Brexit and Trump’s election as US President in 2016 once again proved that we cannot predict macroeconomic events. With earnings growth at a low, we will continue to look for mispriced bargains.
Read the transcript of this video below
The world in 2016
2016 was certainly one of the more interesting years for anyone working in the investment industry. One of the lessons that fund managers have once again learned in 2016 is that it is pretty much impossible to try and predict macroeconomic events. Almost everybody thought that the vote in the UK would be for remaining and not leaving the European Union, and yet it was Brexit that prevailed. The second interesting event was that not too many people in the run-up to the US election thought that Trump would become president, yet he did. The most interesting part is possibly that even those who thought Trump might become president also thought that the market would fall quite sharply once he did become president. However, we all now know that there was a sharp rally after it became clear that Trump was going to be in the White House for the next four years.
How we have positioned our funds
For Denker’s global funds, there are two strong market themes that we can exploit. The first one relates to financial stocks, where we see that even though there was a bit of a rally in December, financial stocks are generally still quite beaten up following the financial crisis. The Best Ideas Fund, for instance, is overweight this sector. The other area where we feel that our stock picking can work well is in emerging markets. Our emerging markets fund therefore also holds companies that still appear to be quite cheap. From a geographic perspective, the Best Ideas Fund is only overweight the UK. That is because you always find bargains where news seems to be bad. After Brexit, we have seen many bargains in the UK that we believe are still not properly priced into the market, which is why we have an overweight position in UK stocks.

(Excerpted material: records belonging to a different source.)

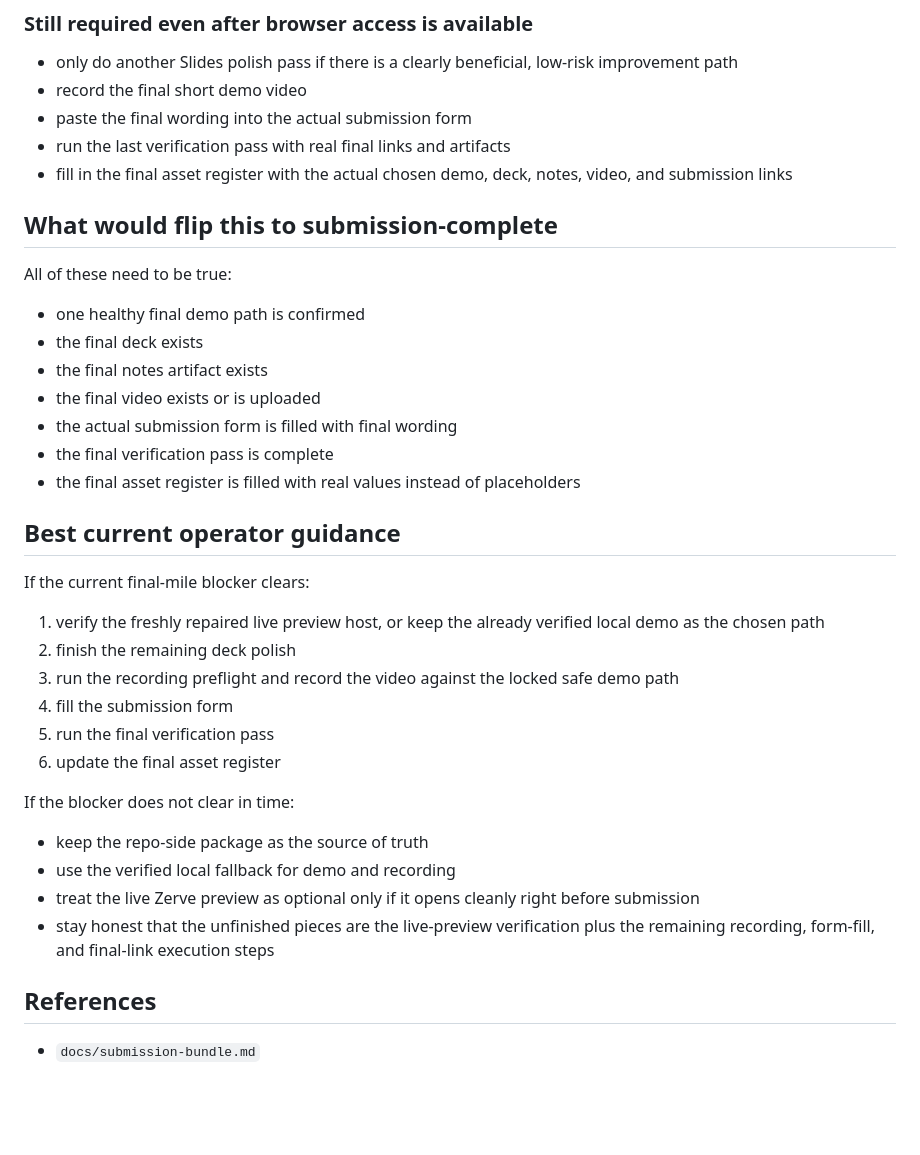
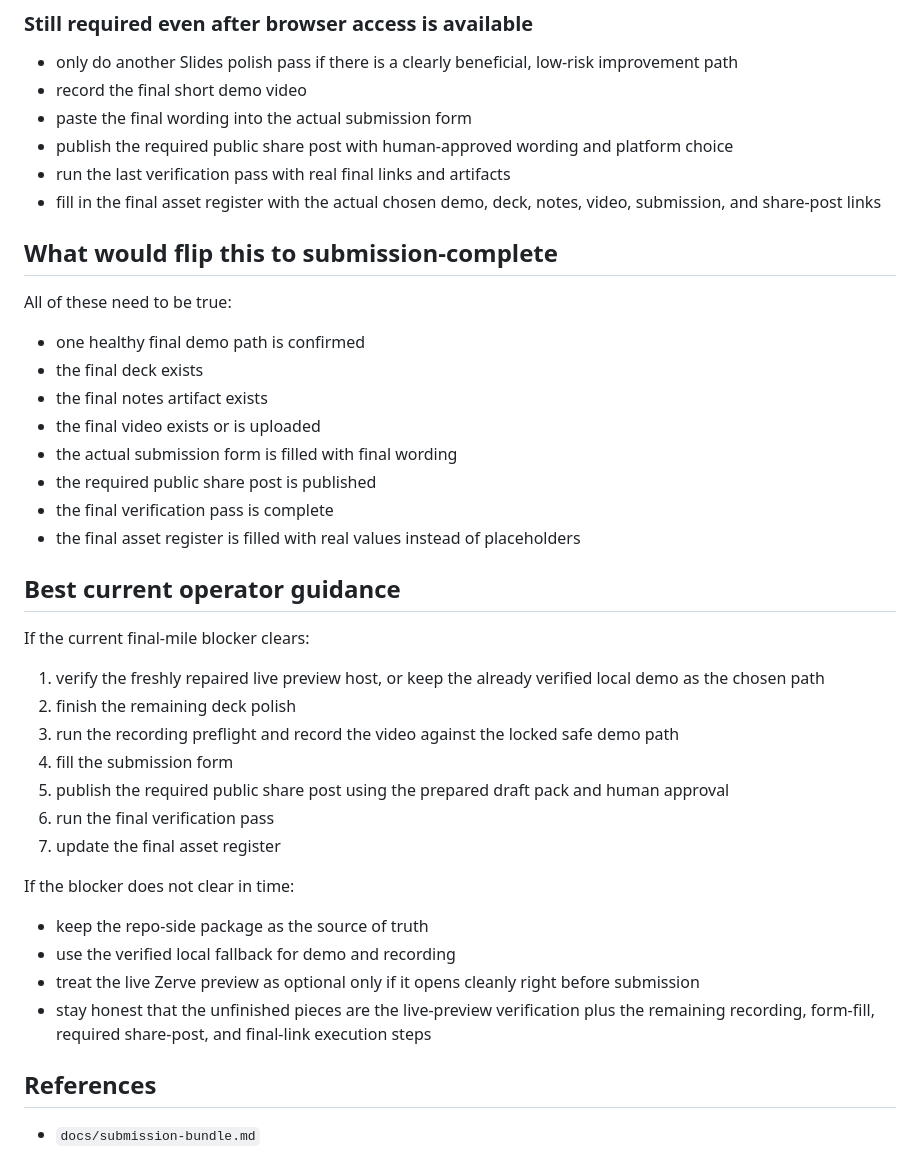
Before and after one commit to niekcandaele/Market-mispricing-radar, a Markdown page: docs/final-readiness-status.md, the part around the change. GitHub-like rendering; blank space fills up the shorter version.

Commit message:
Add required share post to readiness docs

```diff
--- a/docs/final-readiness-status.md
+++ b/docs/final-readiness-status.md
@@ -61,8 +61,9 @@ Why:
 - only do another Slides polish pass if there is a clearly beneficial, low-risk improvement path
 - record the final short demo video
 - paste the final wording into the actual submission form
+- publish the required public share post with human-approved wording and platform choice
 - run the last verification pass with real final links and artifacts
-- fill in the final asset register with the actual chosen demo, deck, notes, video, and submission links
+- fill in the final asset register with the actual chosen demo, deck, notes, video, submission, and share-post links
 
 ## What would flip this to submission-complete
 
@@ -72,6 +73,7 @@ All of these need to be true:
 - the final notes artifact exists
 - the final video exists or is uploaded
 - the actual submission form is filled with final wording
+- the required public share post is published
 - the final verification pass is complete
 - the final asset register is filled with real values instead of placeholders
 
@@ -82,14 +84,15 @@ If the current final-mile blocker clears:
 2. finish the remaining deck polish
 3. run the recording preflight and record the video against the locked safe demo path
 4. fill the submission form
-5. run the final verification pass
-6. update the final asset register
+5. publish the required public share post using the prepared draft pack and human approval
+6. run the final verification pass
+7. update the final asset register
 
 If the blocker does not clear in time:
 - keep the repo-side package as the source of truth
 - use the verified local fallback for demo and recording
 - treat the live Zerve preview as optional only if it opens cleanly right before submission
-- stay honest that the unfinished pieces are the live-preview verification plus the remaining recording, form-fill, and final-link execution steps
+- stay honest that the unfinished pieces are the live-preview verification plus the remaining recording, form-fill, required share-post, and final-link execution steps
 
 ## References
 
```
Also changed, not shown: docs/submission-bundle.md (+1 -0 lines).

So where does this leave us after the political and economic events of 2016? Markets have rallied quite sharply. If we look back over the last five years global markets are up 70%. Earnings on the other hand have only grown by about 5%. In the long run, prices should follow earnings and therefore markets look a little stretched to us. That means we have to be even more careful about our bottom-up stock picking decisions and look for bargains where we can find them.